Who Invented Email?
The history of email began with Ray Tomlinson in 1971. The program was created while he was working for the US government, specifically ARPANET (the future Internet).
Tomlinson was working for the United States Defense Department in 1968. He was a computer engineer at the time. He started by developing an application called SNDMSG. Its purpose was to let ARPANET users relay messages. Originally, SNDMSG was local. That is, the messages could be sent only to users of that same computer.
Tomlinson used the CYPNET (a transfer protocol) on the SNDMSG application. This allowed SNDMSG to send and receive email to any computer within the ARPANET network. This was how the history of email began.
The First Email Message
Tomlinson utilized the @ symbol for a simple reason: it would enable him to know which individual was at the system. Back them, the @ was inserted between the computer host and the user name. The first email Tomlinson sent was QWERTYUIOP.
Early Use of Email
Following Tomlinson’s invention, the service started to be used in
the ARPANET. It was connected to the FTP (File Transfer Protocol). The FTP would eventually be replaced by the SMTP (Simple Mail Transfer Protocol). FTP is still sometimes used today when downloading files off the World Wide Web.
However it is important to note that email is much older than the Internet. Email was being used at ARPANET in the 1970s, long before the Net came into being.
Other Email Prototypes
The history of email shows that MIT had already demonstrated its potential back in 1961 with Compatible Time Sharing System (CTSS). This technology permitted users to gather and share files online.
The other prototypes permitted communication on the mainframe.
However it was the ARPANET system that laid the foundation for the modern email system. In the 1980s one of the most popular email programs was Sendmail, which was used on UNIX systems.
In 1988, MCI Mail became the first commercial email program to be sold. NFSNET was used to connect MCI Mail. In 1989, the service was also used by CompuServe.
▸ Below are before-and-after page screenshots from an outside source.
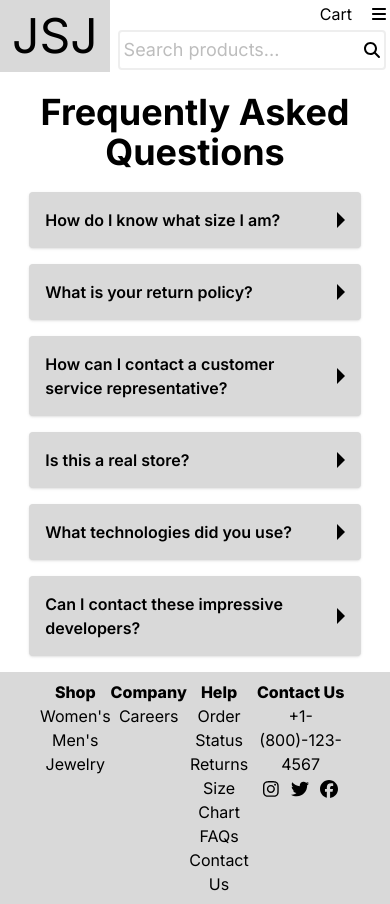
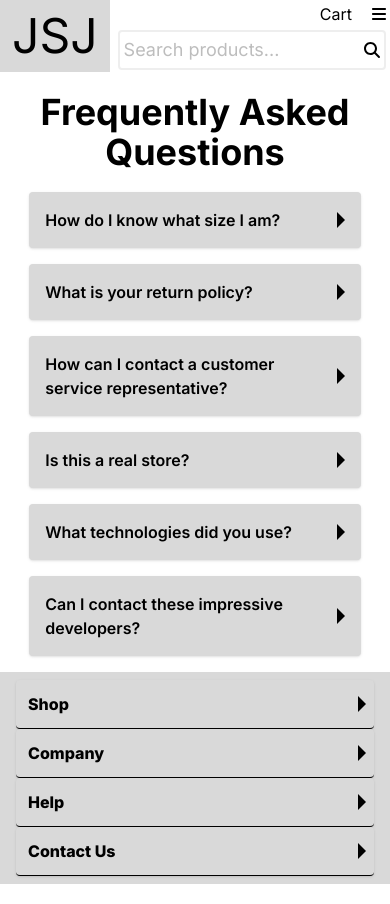
Before and after one commit to Jwensloff/JSJStorefront, a Next.js app: page /FAQs in a window 390 px wide. Built offline with nearby package versions, Linux system fonts and the light colour scheme.

Commit message:
Add media query to footer and link icons to fallback page

```diff
--- a/src/components/Footer/Footer.tsx
+++ b/src/components/Footer/Footer.tsx
@@ -2,16 +2,86 @@ import Link from "next/link";
 
 import "@fortawesome/fontawesome-svg-core/styles.css";
 import { FontAwesomeIcon } from "@fortawesome/react-fontawesome";
+import { IconDefinition } from "@fortawesome/fontawesome-svg-core";
 import {
   faInstagram,
   faTwitter,
   faFacebook,
 } from "@fortawesome/free-brands-svg-icons";
 
+const AccordionSection = ({
+  title,
+  links,
+}: {
+  title: string;
+  links: { href: string; text?: string; icon?: IconDefinition }[];
+}) => (
+  <details className="bg-gray-custom shadow rounded group border-b border-black w-[100%] md:hidden">
+    <summary className="list-none flex flex-wrap items-center cursor-pointer">
+      <h2 className="font-extrabold flex-1 p-3">{title}</h2>
+      <div className="border-8 border-transparent border-l-black ml-2 group-open:rotate-90 transition-transform origin-left"></div>
+    </summary>
+    <div className="p-4 py-0">
+      <div className="flex flex-col">
+        {links.map((link, index) => (
+          <Link
+            key={index}
+            href={link.href}
+            className="cursor-pointer hover:underline"
+          >
+            {link.text}
+            {link.icon && <FontAwesomeIcon icon={link.icon} />}
+          </Link>
+        ))}
+      </div>
+    </div>
+  </details>
+);
 export default function Footer() {
+  const sections = [
+    {
+      title: "Shop",
+      links: [
+        { href: "/womens", text: "Women's" },
+        { href: "/mens", text: "Men's" },
+        { href: "/jewelry", text: "Jewelry" },
+      ],
+    },
+    {
+      title: "Company",
+      links: [{ href: "/careers", text: "Careers" }],
+    },
+    {
+      title: "Help",
+      links: [
+        { href: "/order-status", text: "Order Status" },
+        { href: "/returns-&-exchanges", text: "Returns" },
+        { href: "/size-chart", text: "Size Chart" },
+        { href: "/FAQs", text: "FAQs" },
+        { href: "/contact", text: "Contact Us" },
+      ],
+    },
+    {
+      title: "Contact Us",
+      links: [
+        { href: "/fallback", text: "+1-(800)-123-4567" },
+        { href: "/fallback", icon: faInstagram },
+        { href: "/fallback", icon: faTwitter },
+        { href: "/fallback", icon: faFacebook },
+      ],
+    },
+  ];
   return (
-    <div className="flex w-full justify-between text-center	p-2 px-10 bg-gray-custom">
-      <div className="flex flex-col">
+    <div className="flex flex-col md:flex-row w-full justify-between md:text-center	p-2 px-4 md:px-10 bg-gray-custom">
+      {sections.map((section, index) => (
+        <AccordionSection
+          key={index}
+          title={section.title}
+          links={section.links}
+        />
+      ))}
+
+      <div className="hidden md:flex md:flex-col">
         <h2 className="font-extrabold">Shop</h2>
         <Link href="/womens" className="cursor-pointer hover:underline">
           Women&apos;s
@@ -23,13 +93,13 @@ export default function Footer() {
           Jewelry
         </Link>
       </div>
-      <div className="flex flex-col">
+      <div className="hidden md:flex md:flex-col">
         <h2 className="font-extrabold">Company</h2>
         <Link href="/careers" className="cursor-pointer hover:underline">
           Careers
         </Link>
       </div>
-      <div className="flex flex-col">
+      <div className="hidden md:flex md:flex-col">
         <h2 className="font-extrabold">Help</h2>
         <Link href="/order-status" className="cursor-pointer hover:underline">
           Order Status
@@ -50,13 +120,19 @@ export default function Footer() {
           Contact Us
         </Link>
       </div>
-      <div className="flex flex-col	">
+      <div className="hidden md:flex md:flex-col">
         <h2 className="font-extrabold">Contact Us</h2>
         <p className="cursor-pointer hover:underline"> +1-(800)-123-4567</p>
         <div className="flex justify-evenly text-lg mt-1">
-          <FontAwesomeIcon icon={faInstagram} />
-          <FontAwesomeIcon icon={faTwitter} />
-          <FontAwesomeIcon icon={faFacebook} />
+          <Link href={"/fallback"}>
+            <FontAwesomeIcon icon={faInstagram} />
+          </Link>
+          <Link href={"/fallback"}>
+            <FontAwesomeIcon icon={faTwitter} />
+          </Link>
+          <Link href={"/fallback"}>
+            <FontAwesomeIcon icon={faFacebook} />
+          </Link>
         </div>
       </div>
     </div>
```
This was eventually followed by other online services.
Email Becomes Widespread
It was in the early 1990s when the history of email reached its critical point. The emergence of the World Wide Web made it more accessible to users. Online services like America Online and Delphi started offering email services to people.
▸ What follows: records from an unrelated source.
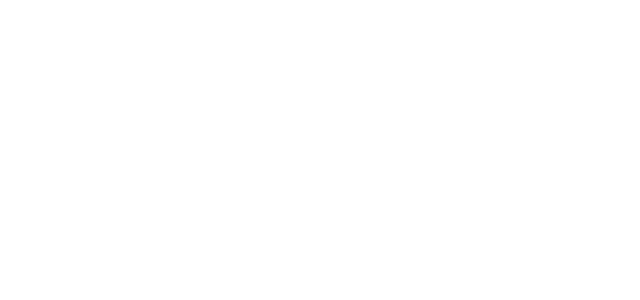
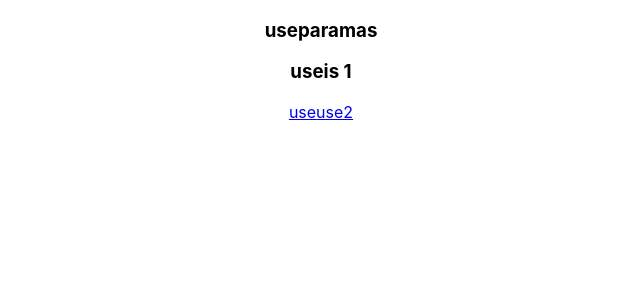
Before and after one commit to Ayshafebin/MyApp, a React (Create React App) app: page /UseParams/1 in a window 1280 px wide. Before the commit this address had no page. Shown: the top 300 px of the page, without its empty margins (319-959 px from the left). Built offline with nearby package versions, Linux system fonts and the light colour scheme.

Commit message:
UseParams

```diff
--- a/src/App.js
+++ b/src/App.js
@@ -1,5 +1,5 @@
 // import logo from './logo.svg';
-import { Route, Routes } from 'react-router-dom';
+import { Link, Route, Routes } from 'react-router-dom';
 import './App.css';
 // import Input from './Components/Input';
 // import Counter from './Components/Counter';
@@ -11,6 +11,7 @@ import './App.css';
 // import MyContext from './Components/MyContext';
 // import UseContext from './Components/UseContext';
 import Router from '../src/Components/Router';
+import UseParams from './Components/UseParams';
 
 function App() {
   return (
@@ -30,12 +31,18 @@ function App() {
 
       {/* <Counter/> */}
 
-      <Routes>
+      {/* <Routes>
         <Route path='/profile/:username'  element={<Router />} />
-      </Routes>
+      </Routes> */}
 
       {/* <Input/> */}
 
+      <Routes>
+        <Route path='/UseParams/:id' element={<UseParams/>} />
+      </Routes>
+
+      <Link to ='/UseParams/123'>use</Link>
+      <Link to ='/UseParams/456'>use2</Link>
 
     </div>
   );
--- /dev/null
+++ b/src/Components/UseParams.jsx
@@ -0,0 +1,16 @@
+import React from 'react'
+import { useParams } from 'react-router-dom'
+
+const UseParams = () => {
+
+    const { id } = useParams();
+
+  return (
+    <div>
+        <h3>useparamas</h3>
+        <h3>useis {id}</h3>
+    </div>
+  )
+}
+
+export default UseParams
```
Eventually, users realized the benefits of using it to communicate with others. It was much faster than snail mail and it was free.
As email grew in popularity, the services exploded. Email programs like Eudora appeared, making it easier to sort out these messages. Soon, other companies like Microsoft, Yahoo and Google began offering it too.
Although video conferencing and chat are commonplace, email remains the primary means by which Net users communicate. In both home and business, its value cannot be underestimated.
Those who study the history of email will see how quickly it evolved. Originally intended for military and scientific usage, it’s become indispensable in the IT age.